The data:
_ _ _ _ _ _ _

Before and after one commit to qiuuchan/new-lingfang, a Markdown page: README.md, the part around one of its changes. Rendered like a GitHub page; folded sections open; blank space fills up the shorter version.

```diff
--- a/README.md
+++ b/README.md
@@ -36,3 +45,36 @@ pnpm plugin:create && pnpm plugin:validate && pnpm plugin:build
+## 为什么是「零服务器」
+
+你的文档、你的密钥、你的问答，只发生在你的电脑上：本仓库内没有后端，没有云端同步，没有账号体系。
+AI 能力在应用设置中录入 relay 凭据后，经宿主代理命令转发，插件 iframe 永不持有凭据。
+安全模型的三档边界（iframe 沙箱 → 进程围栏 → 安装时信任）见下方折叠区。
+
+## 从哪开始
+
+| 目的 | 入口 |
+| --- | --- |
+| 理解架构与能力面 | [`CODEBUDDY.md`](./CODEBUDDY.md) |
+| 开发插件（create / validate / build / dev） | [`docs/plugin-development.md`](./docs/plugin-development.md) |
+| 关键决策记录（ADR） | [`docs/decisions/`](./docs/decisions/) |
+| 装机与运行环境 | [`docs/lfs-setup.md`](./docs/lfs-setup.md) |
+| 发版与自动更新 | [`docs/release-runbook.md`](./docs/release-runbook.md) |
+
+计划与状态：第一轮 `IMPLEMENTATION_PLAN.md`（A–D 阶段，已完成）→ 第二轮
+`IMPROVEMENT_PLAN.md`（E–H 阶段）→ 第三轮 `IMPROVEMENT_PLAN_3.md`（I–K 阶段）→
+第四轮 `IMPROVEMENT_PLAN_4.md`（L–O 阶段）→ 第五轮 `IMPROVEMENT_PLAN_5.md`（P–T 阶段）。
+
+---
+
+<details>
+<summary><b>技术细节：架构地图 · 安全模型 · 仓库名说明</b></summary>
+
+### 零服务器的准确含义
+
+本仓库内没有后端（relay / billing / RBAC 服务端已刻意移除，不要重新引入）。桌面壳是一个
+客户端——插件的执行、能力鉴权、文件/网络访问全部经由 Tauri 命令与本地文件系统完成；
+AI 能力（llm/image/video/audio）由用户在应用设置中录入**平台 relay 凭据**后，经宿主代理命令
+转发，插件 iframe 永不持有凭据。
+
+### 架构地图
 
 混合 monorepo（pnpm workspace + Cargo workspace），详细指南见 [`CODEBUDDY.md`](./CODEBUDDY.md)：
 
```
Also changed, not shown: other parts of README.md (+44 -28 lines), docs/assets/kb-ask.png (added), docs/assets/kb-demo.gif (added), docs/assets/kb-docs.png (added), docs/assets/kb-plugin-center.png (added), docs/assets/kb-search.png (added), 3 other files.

_ _ _ _ _ _ _

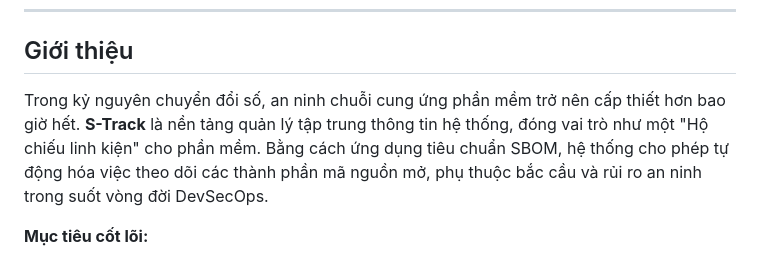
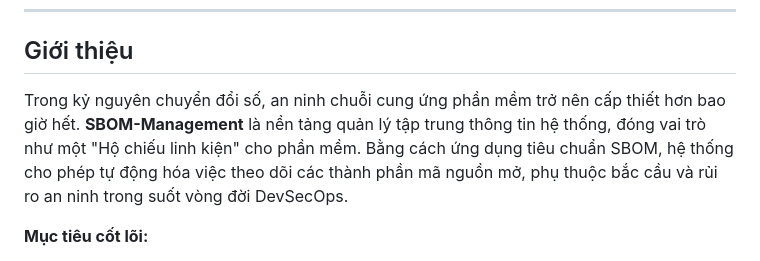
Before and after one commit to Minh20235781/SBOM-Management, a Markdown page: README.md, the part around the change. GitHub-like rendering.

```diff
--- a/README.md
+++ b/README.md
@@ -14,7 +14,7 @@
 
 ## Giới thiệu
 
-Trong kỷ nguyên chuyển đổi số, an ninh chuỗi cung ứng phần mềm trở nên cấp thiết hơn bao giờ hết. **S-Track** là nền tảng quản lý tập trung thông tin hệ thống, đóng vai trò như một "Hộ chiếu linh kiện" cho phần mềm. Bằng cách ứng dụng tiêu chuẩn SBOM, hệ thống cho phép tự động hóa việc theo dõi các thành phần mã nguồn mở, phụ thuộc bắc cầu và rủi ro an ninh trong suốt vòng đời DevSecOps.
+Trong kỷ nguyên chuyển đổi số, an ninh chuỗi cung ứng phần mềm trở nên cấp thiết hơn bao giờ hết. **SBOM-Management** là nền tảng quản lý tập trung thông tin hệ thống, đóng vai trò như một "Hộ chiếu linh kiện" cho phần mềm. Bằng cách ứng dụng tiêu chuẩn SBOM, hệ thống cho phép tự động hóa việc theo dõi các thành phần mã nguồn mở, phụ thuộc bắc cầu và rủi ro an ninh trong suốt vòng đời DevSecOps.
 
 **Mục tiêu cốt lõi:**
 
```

_ _ _ _ _ _ _

Task brief: Search the preceding listing for "README" and extract every line where it is found.

Exercise result:
Before and after one commit to qiuuchan/new-lingfang, a Markdown page: README.md, the part around one of its changes. Rendered like a GitHub page; folded sections open; blank space fills up the shorter version.
--- a/README.md
+++ b/README.md
Also changed, not shown: other parts of README.md (+44 -28 lines), docs/assets/kb-ask.png (added), docs/assets/kb-demo.gif (added), docs/assets/kb-docs.png (added), docs/assets/kb-plugin-center.png (added), docs/assets/kb-search.png (added), 3 other files.
Before and after one commit to Minh20235781/SBOM-Management, a Markdown page: README.md, the part around the change. GitHub-like rendering.
--- a/README.md
+++ b/README.md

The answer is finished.